The martial arts sequences, when they finally arrive, offer a brief respite from the story’s tedium. The concept of different elements combating each other (e.g., fire blocked by earth or doused by water) is well realized on screen, and the use of CGI and slow-motion to enhance the battles is effective, but the actual choreography soon grows repetitious. After watching Aang do his little dance to bend air for the fourth or fifth time, you begin to wonder why his opponents never strike before he has completed his routine. Like BLOOD: THE LAST VAMPIRE, this is a sad case of a film whose fight scenes work better in isolation; viewed as brief, separate clips on the Internet, the special effects and action – such as Aang’s run across the couryard in the middle of battle, with water spouts freezing around him -ignite a sense of anticipation that the film itself cannot satisfy.
In any case, THE LAST AIRBENDER’s visual qualities are marred by the last-minute addition of 3-D (the film was shot 2-D and converted in post-production). This is the worst 3-D I’ve seen in years, adding nothing of interest to the film. Much of the footage still looks flat, and the 3-D glasses darken the image, taking some of the sparkle out of what should have been pristine visuals. You will find yourself tempted to remove the specs and watch the film without them – which means you might as well save yourself a few dollars and see the flat version.
Since THE SIXTH SENSE (1999), Shyamalan’s career has been on a downhill slide, briefly interrupted by SIGNS in 2002. Till now, however, even his weakest films showed some glimmer of his previous talent; it was as if he was caught up by the ego and expectations that come with blockbuster success, and he was trapped into trying to recreate that winning formula. THE LAST AIRBENDER offered hope – a change in direction, working from pre-existing material that could reinvigorate him with the opportunity to do something new and different, a full-blown fant-asia style adventure that left the spook-show stuff behind in favor of epic vistas, colorful creatures, and archetypal heroes and villains. Instead, he has delivered his most disappointing film to date – an empty bauble that could have been handled by any Hollywood hack.
And in the worst tradition of summer blockbuster’s, THE LAST AIRBENDER is a shameless attempt to launch a franchise, whether we want one or not. Not only is the film sub-titled “Book One: Water,” there is also an obvious hook for a sequel placed before the closing credits. After sitting through this installment, however, it is hard to imagine anyone breathlessly anticipating “Book Two.”

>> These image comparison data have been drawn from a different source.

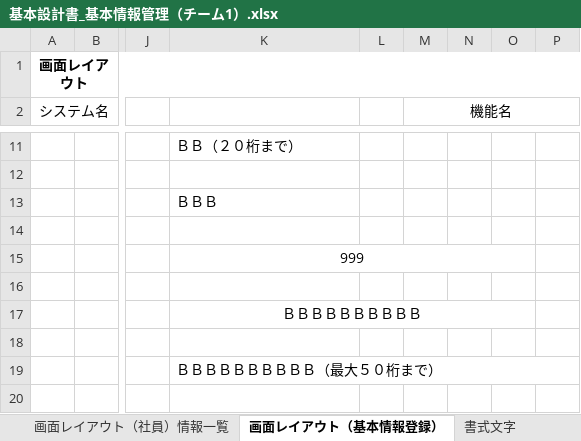
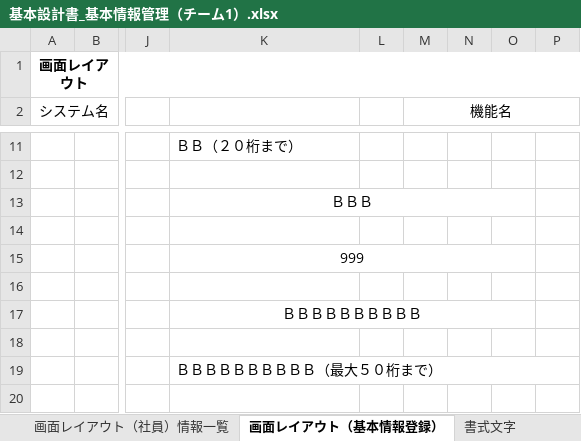
Before and after one commit to Takukun1114/202209-, an Excel workbook: 01_基本設計書/01_基本設計書/チーム1/基本設計書_基本情報管理（チーム1）.xlsx, sheet 画面レイアウト（基本情報登録）, drawn as a sheet; only a part is shown, gaps mark what is left out; values as stored, in another font and other column widths than the file's, no borders; charts and pictures not drawn; the diff names each change by its address in the sheet, - before the commit and + after, or states it on an @@ line.

Commit message:
no message

```diff
--- a/01_基本設計書/01_基本設計書/チーム1/基本設計書_基本情報管理（チーム1）.xlsx (sheet 画面レイアウト（基本情報登録）)
+++ b/01_基本設計書/01_基本設計書/チーム1/基本設計書_基本情報管理（チーム1）.xlsx (sheet 画面レイアウト（基本情報登録）)
-K13 alignment: left
+K13 alignment: center
+K13:O13 merged
```
Also changed, not shown: formulas that keep their value, charts or pictures.
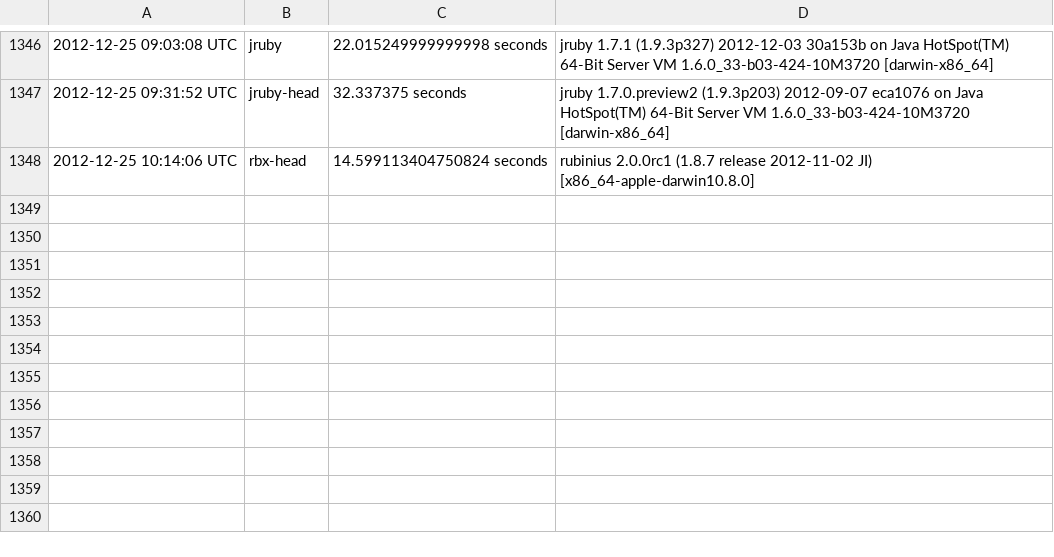
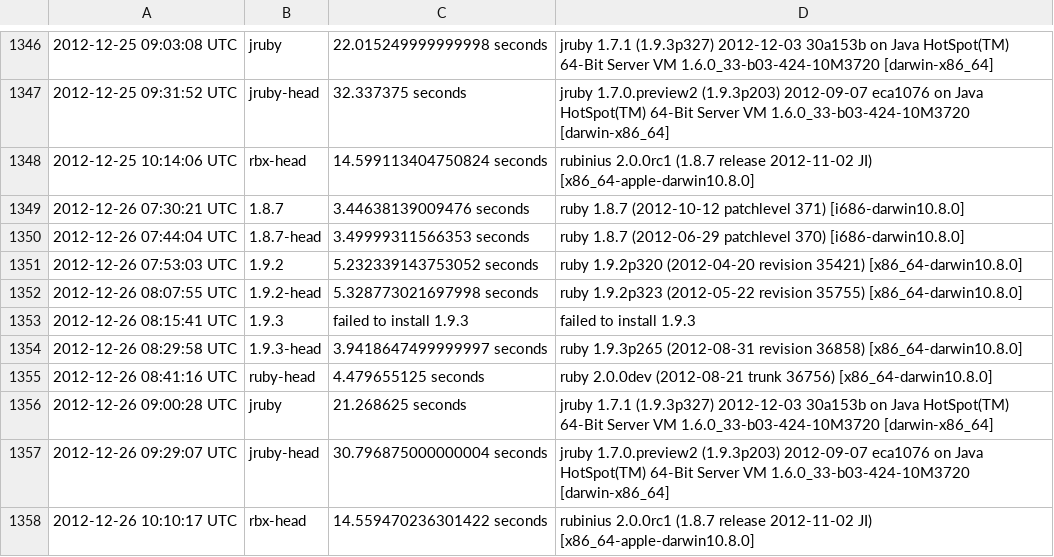
Before and after one commit to brianhempel/isrubyfastyet, a TSV file: isrubyfastyet/results/rails_startup_time_results.tsv, drawn as a sheet; only a part is shown, gaps mark what is left out.

```diff
--- a/isrubyfastyet/results/rails_startup_time_results.tsv
+++ b/isrubyfastyet/results/rails_startup_time_results.tsv
@@ -1348 +1348,11 @@
 2012-12-25 10:14:06 UTC	rbx-head	14.599113404750824 seconds	rubinius 2.0.0rc1 (1.8.7 release 2012-11-02 JI) [x86_64-apple-darwin10.8.0]
+2012-12-26 07:30:21 UTC	1.8.7	3.44638139009476 seconds	ruby 1.8.7 (2012-10-12 patchlevel 371) [i686-darwin10.8.0]
+2012-12-26 07:44:04 UTC	1.8.7-head	3.49999311566353 seconds	ruby 1.8.7 (2012-06-29 patchlevel 370) [i686-darwin10.8.0]
+2012-12-26 07:53:03 UTC	1.9.2	5.232339143753052 seconds	ruby 1.9.2p320 (2012-04-20 revision 35421) [x86_64-darwin10.8.0]
+2012-12-26 08:07:55 UTC	1.9.2-head	5.328773021697998 seconds	ruby 1.9.2p323 (2012-05-22 revision 35755) [x86_64-darwin10.8.0]
+2012-12-26 08:15:41 UTC	1.9.3	failed to install 1.9.3	failed to install 1.9.3
+2012-12-26 08:29:58 UTC	1.9.3-head	3.9418647499999997 seconds	ruby 1.9.3p265 (2012-08-31 revision 36858) [x86_64-darwin10.8.0]
+2012-12-26 08:41:16 UTC	ruby-head	4.479655125 seconds	ruby 2.0.0dev (2012-08-21 trunk 36756) [x86_64-darwin10.8.0]
+2012-12-26 09:00:28 UTC	jruby	21.268625 seconds	jruby 1.7.1 (1.9.3p327) 2012-12-03 30a153b on Java HotSpot(TM) 64-Bit Server VM 1.6.0_33-b03-424-10M3720 [darwin-x86_64]
+2012-12-26 09:29:07 UTC	jruby-head	30.796875000000004 seconds	jruby 1.7.0.preview2 (1.9.3p203) 2012-09-07 eca1076 on Java HotSpot(TM) 64-Bit Server VM 1.6.0_33-b03-424-10M3720 [darwin-x86_64]
+2012-12-26 10:10:17 UTC	rbx-head	14.559470236301422 seconds	rubinius 2.0.0rc1 (1.8.7 release 2012-11-02 JI) [x86_64-apple-darwin10.8.0]
```
Also changed, not shown: isrubyfastyet/results/rails_memory_usage_results.tsv, isrubyfastyet/results/rails_requests_per_second_results.tsv.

THE LAST AIRBENDER (July 1, 2010). Written, produced and directed by M. Night Shyamalan. Cast: Noah Ringer, Dev Patel, Nicola Peltz, Jackson Rathbone, Shaun Toub, Aasif Mandy, Cliff Curtis. Seychelle Gabriel, Katharine Houghton, Keon Sim, Isaac Jin Solstein, Edmund Ideda, John Noble.